There are also some songs which I can’t listen to without picturing the promo video, with this being a prime example:-

mp3 : Fatboy Slim – Praise You

It’s frightening to realise we are fast approaching the 20th anniversary of this wonderful piece of film making.

And to think that it sort of came about by accident.

Norman Cook had wanted Spike Jonze to come up with a concept and direct a video for The Rockafeller Skank but the filmmaker hadn’t been able to find the time. As a way of saying sorry, Jonze sent Cook a video of him goofing around to Skank which led to them hatching the idea for the follow-up single.

The fictional Torrance Community Dance Group, led by Jonze, turned up without any permission at all with the intention of performing an outlandish dance to Praise You outside a cinema in Los Angeles as patrons queued up to get in, with the whole thing captured on film. It was an era when flash-mobbing events of this type were incredibly rare and part of the fun comes from watching the bemused and befuddled reaction of the cinema goers. It’s also worth recalling that nobody in the queue would have known anything about the song as it hadn’t yet been released when the promo was shot.

By the time the 1999 MTV Video Music Awards came around the song had reached #1 in the UK and provided a breakthrough for Fatboy Slim in the USA. The video took home three prizes – Breakthrough Video, Best Direction and Best Choreography, every one of them fully deserved.

Here’s the two other tracks which came with the single:-

mp3 : Fatboy Slim – Sho Nuff
mp3 : Fatboy Slim – The Rockafeller Skank (Mulder’s Urban Takeover Mix)

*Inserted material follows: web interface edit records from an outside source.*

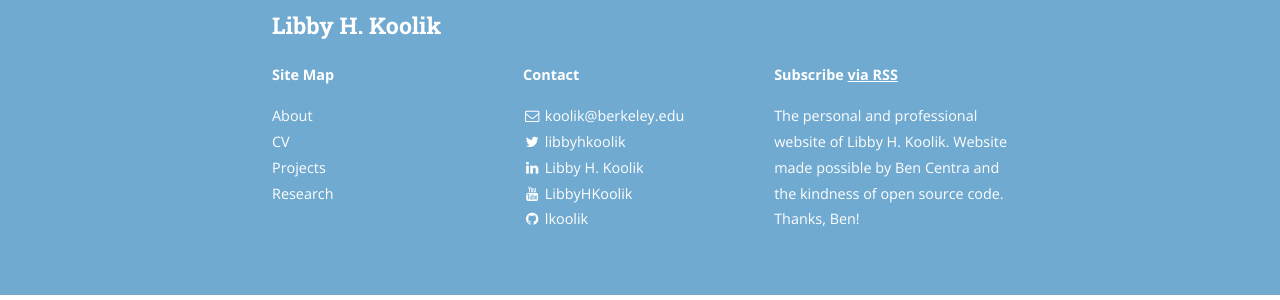
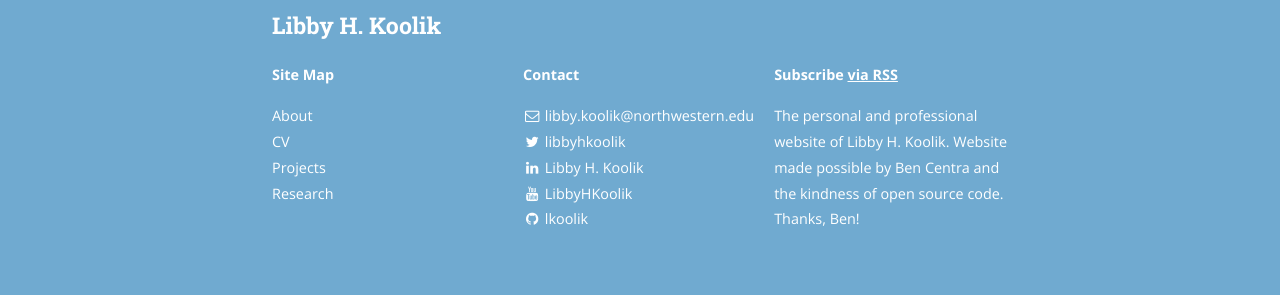
Before and after one commit to lkoolik/lkoolik.github.io, a Jekyll site: the page built from index.html, in a window 1280 px wide. Shown: the part 580-880 px from the top of the page. Built offline with Jekyll 4.4.1, drawn with Linux system fonts in a browser that asks for light colours; nearby versions of some CDN libraries.

Commit message:
Update _config.yml

```diff
--- a/_config.yml
+++ b/_config.yml
@@ -11,7 +11,7 @@ exclude:
 # Site settings
 title: Libby H. Koolik
 subtitle: "Air Quality Engineer Studying the Climate-Health-Equity Nexus"
-email: koolik@berkeley.edu
+email: libby.koolik@northwestern.edu
 name: Libby H. Koolik
 description: >
   The personal and professional website of Libby H. Koolik. Website made possible by Ben Centra and the kindness of open source code. Thanks, Ben!
```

And here’s the song which was sampled for the single:-

mp3 : Camile Yarbrough – Take Yo’Praise